__WORK TO COMPLETE__.
Identify and pull out each line of the entries in which "className" occurs.

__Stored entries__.

++++

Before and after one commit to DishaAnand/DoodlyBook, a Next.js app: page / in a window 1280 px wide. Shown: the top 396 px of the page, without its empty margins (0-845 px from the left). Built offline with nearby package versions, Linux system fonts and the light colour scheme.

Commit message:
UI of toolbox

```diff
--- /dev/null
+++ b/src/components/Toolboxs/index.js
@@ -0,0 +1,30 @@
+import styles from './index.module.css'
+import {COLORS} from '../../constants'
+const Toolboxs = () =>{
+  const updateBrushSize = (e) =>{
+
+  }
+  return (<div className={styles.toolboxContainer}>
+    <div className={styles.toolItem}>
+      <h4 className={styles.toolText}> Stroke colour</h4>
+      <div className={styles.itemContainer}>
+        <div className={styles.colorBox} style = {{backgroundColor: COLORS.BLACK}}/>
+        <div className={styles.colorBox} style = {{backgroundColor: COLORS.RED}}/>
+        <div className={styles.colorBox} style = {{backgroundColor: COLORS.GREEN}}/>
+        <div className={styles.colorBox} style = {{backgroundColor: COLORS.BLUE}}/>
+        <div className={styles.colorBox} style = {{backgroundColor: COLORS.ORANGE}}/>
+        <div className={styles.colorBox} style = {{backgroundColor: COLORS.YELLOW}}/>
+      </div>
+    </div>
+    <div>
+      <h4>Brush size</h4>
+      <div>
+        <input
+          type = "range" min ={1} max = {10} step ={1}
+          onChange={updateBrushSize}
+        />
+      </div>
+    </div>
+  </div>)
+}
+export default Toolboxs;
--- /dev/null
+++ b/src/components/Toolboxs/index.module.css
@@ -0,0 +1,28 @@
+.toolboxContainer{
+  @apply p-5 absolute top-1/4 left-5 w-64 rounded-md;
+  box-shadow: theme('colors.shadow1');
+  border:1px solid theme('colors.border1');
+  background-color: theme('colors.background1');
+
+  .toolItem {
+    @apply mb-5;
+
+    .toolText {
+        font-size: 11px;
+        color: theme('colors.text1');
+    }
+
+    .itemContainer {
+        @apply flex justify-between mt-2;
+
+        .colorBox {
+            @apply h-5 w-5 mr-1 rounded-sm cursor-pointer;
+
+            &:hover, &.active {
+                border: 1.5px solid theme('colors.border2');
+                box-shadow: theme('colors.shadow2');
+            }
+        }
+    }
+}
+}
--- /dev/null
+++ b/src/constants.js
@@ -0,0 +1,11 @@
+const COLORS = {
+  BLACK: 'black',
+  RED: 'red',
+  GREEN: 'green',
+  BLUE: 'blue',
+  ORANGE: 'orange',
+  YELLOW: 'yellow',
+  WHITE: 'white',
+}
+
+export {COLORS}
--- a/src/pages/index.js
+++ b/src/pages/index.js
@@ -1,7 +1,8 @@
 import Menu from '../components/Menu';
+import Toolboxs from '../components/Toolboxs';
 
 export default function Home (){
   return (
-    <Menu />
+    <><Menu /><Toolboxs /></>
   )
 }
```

++++

__SOLUTION TO THIS TASK__.
+  return (<div className={styles.toolboxContainer}>
+    <div className={styles.toolItem}>
+      <h4 className={styles.toolText}> Stroke colour</h4>
+      <div className={styles.itemContainer}>
+        <div className={styles.colorBox} style = {{backgroundColor: COLORS.BLACK}}/>
+        <div className={styles.colorBox} style = {{backgroundColor: COLORS.RED}}/>
+        <div className={styles.colorBox} style = {{backgroundColor: COLORS.GREEN}}/>
+        <div className={styles.colorBox} style = {{backgroundColor: COLORS.BLUE}}/>
+        <div className={styles.colorBox} style = {{backgroundColor: COLORS.ORANGE}}/>
+        <div className={styles.colorBox} style = {{backgroundColor: COLORS.YELLOW}}/>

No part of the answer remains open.